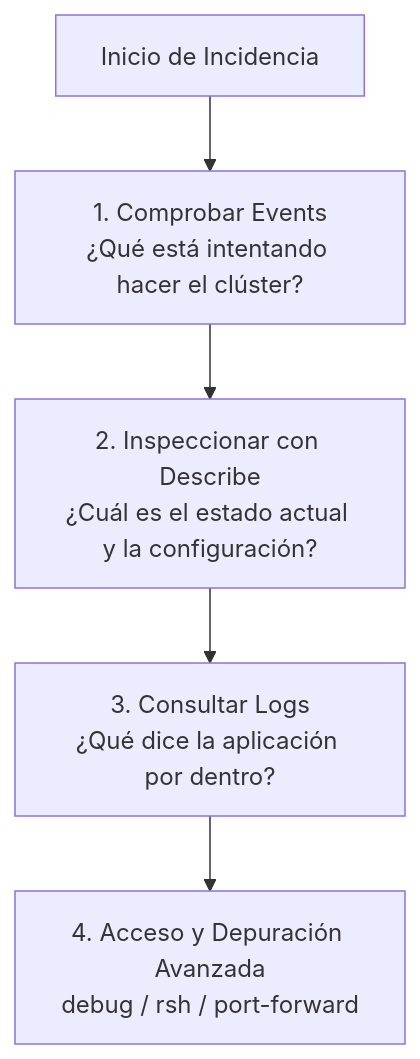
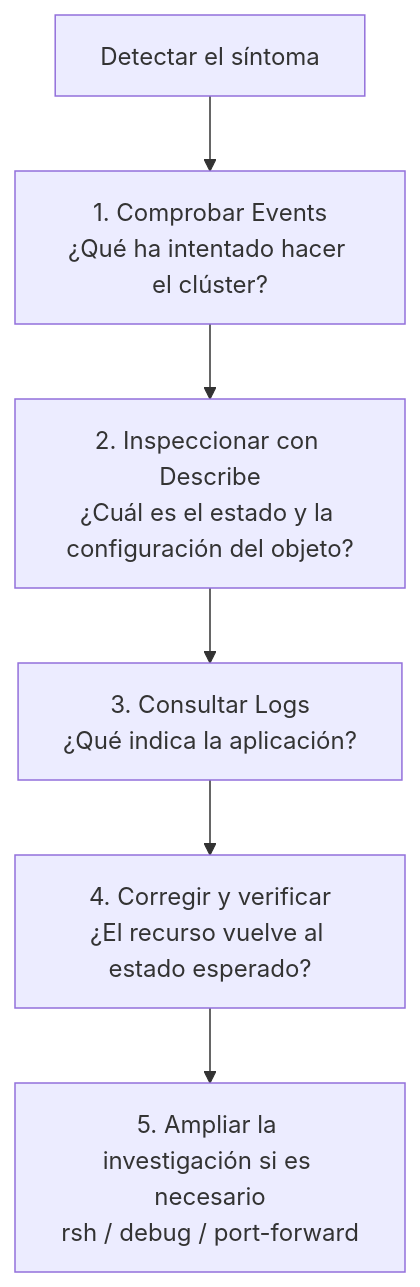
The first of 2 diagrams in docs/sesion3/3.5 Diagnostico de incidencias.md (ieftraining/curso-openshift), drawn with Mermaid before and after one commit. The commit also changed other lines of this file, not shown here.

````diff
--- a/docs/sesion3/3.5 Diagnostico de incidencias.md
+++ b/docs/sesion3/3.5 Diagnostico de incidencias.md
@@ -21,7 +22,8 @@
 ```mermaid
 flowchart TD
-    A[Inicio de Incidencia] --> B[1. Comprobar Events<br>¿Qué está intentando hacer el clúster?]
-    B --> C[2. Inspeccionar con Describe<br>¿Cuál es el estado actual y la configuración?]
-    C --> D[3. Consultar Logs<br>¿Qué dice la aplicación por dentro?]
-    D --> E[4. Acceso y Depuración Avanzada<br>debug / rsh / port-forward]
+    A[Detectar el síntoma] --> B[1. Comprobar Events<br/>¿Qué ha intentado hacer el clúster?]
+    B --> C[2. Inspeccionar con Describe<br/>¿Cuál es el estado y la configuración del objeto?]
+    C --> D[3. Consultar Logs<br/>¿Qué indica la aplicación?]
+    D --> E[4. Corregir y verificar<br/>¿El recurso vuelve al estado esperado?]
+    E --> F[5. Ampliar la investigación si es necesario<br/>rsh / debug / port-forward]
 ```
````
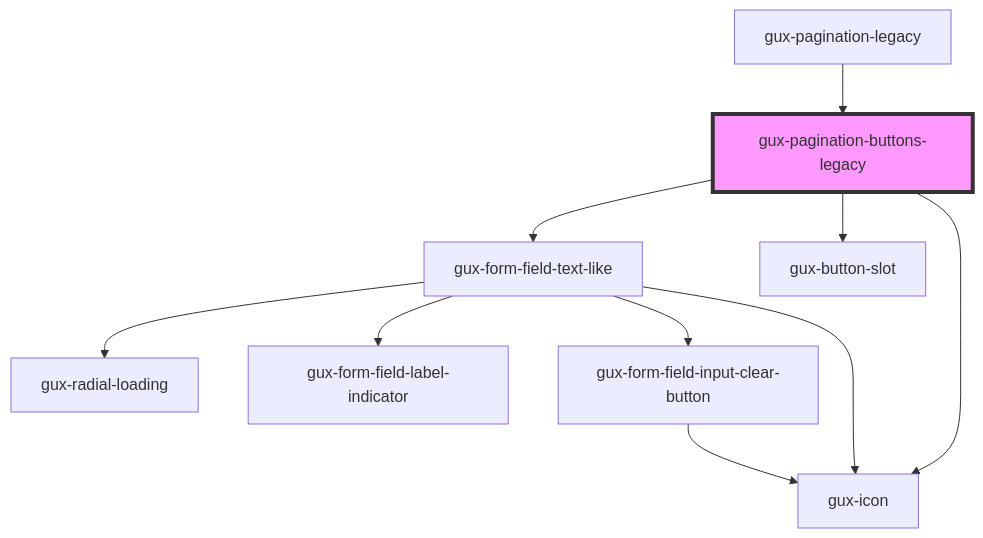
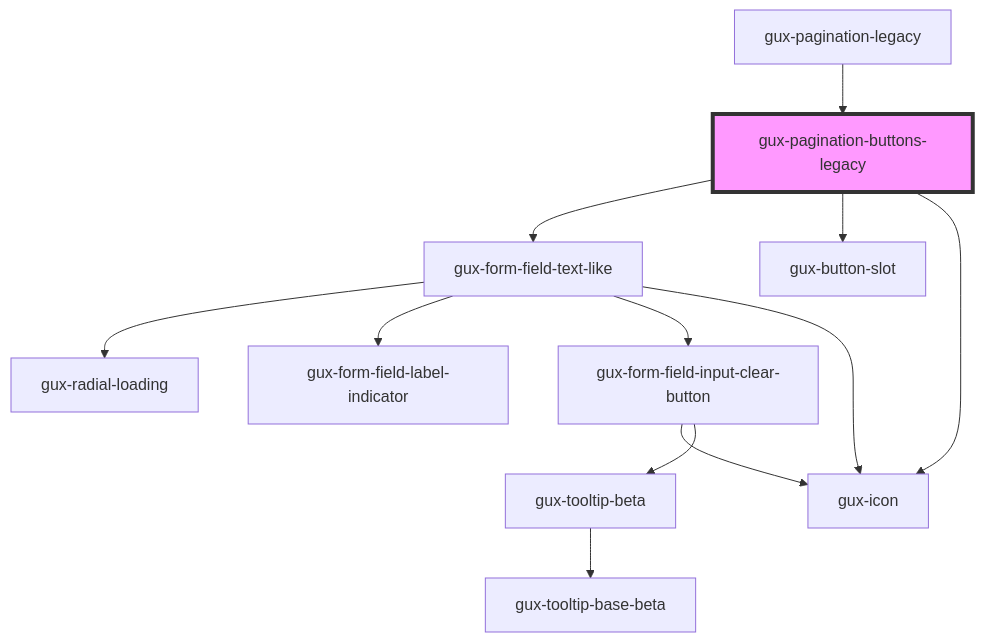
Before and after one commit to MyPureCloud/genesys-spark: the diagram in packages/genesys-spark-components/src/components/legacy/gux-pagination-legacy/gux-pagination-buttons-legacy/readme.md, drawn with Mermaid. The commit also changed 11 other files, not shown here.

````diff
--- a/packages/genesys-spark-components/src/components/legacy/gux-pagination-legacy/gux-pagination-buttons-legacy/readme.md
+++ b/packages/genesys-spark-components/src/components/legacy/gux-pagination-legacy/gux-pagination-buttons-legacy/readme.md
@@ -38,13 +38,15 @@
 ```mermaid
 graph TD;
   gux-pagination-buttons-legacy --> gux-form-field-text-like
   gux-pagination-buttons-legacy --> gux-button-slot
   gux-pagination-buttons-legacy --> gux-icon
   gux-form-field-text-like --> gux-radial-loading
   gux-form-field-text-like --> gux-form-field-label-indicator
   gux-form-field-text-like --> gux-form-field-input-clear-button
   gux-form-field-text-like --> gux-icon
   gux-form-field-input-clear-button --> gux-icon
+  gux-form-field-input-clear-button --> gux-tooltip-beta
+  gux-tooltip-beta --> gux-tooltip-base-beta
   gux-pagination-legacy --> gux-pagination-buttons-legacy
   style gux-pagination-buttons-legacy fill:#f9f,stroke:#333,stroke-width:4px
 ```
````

===

Only the pictures are to be left out; everything else in the entries above must be duplicated exactly.

The first of 2 diagrams in docs/sesion3/3.5 Diagnostico de incidencias.md (ieftraining/curso-openshift), drawn with Mermaid before and after one commit. The commit also changed other lines of this file, not shown here.

````diff
--- a/docs/sesion3/3.5 Diagnostico de incidencias.md
+++ b/docs/sesion3/3.5 Diagnostico de incidencias.md
@@ -21,7 +22,8 @@
 ```mermaid
 flowchart TD
-    A[Inicio de Incidencia] --> B[1. Comprobar Events<br>¿Qué está intentando hacer el clúster?]
-    B --> C[2. Inspeccionar con Describe<br>¿Cuál es el estado actual y la configuración?]
-    C --> D[3. Consultar Logs<br>¿Qué dice la aplicación por dentro?]
-    D --> E[4. Acceso y Depuración Avanzada<br>debug / rsh / port-forward]
+    A[Detectar el síntoma] --> B[1. Comprobar Events<br/>¿Qué ha intentado hacer el clúster?]
+    B --> C[2. Inspeccionar con Describe<br/>¿Cuál es el estado y la configuración del objeto?]
+    C --> D[3. Consultar Logs<br/>¿Qué indica la aplicación?]
+    D --> E[4. Corregir y verificar<br/>¿El recurso vuelve al estado esperado?]
+    E --> F[5. Ampliar la investigación si es necesario<br/>rsh / debug / port-forward]
 ```
````
Before and after one commit to MyPureCloud/genesys-spark: the diagram in packages/genesys-spark-components/src/components/legacy/gux-pagination-legacy/gux-pagination-buttons-legacy/readme.md, drawn with Mermaid. The commit also changed 11 other files, not shown here.

````diff
--- a/packages/genesys-spark-components/src/components/legacy/gux-pagination-legacy/gux-pagination-buttons-legacy/readme.md
+++ b/packages/genesys-spark-components/src/components/legacy/gux-pagination-legacy/gux-pagination-buttons-legacy/readme.md
@@ -38,13 +38,15 @@
 ```mermaid
 graph TD;
   gux-pagination-buttons-legacy --> gux-form-field-text-like
   gux-pagination-buttons-legacy --> gux-button-slot
   gux-pagination-buttons-legacy --> gux-icon
   gux-form-field-text-like --> gux-radial-loading
   gux-form-field-text-like --> gux-form-field-label-indicator
   gux-form-field-text-like --> gux-form-field-input-clear-button
   gux-form-field-text-like --> gux-icon
   gux-form-field-input-clear-button --> gux-icon
+  gux-form-field-input-clear-button --> gux-tooltip-beta
+  gux-tooltip-beta --> gux-tooltip-base-beta
   gux-pagination-legacy --> gux-pagination-buttons-legacy
   style gux-pagination-buttons-legacy fill:#f9f,stroke:#333,stroke-width:4px
 ```
````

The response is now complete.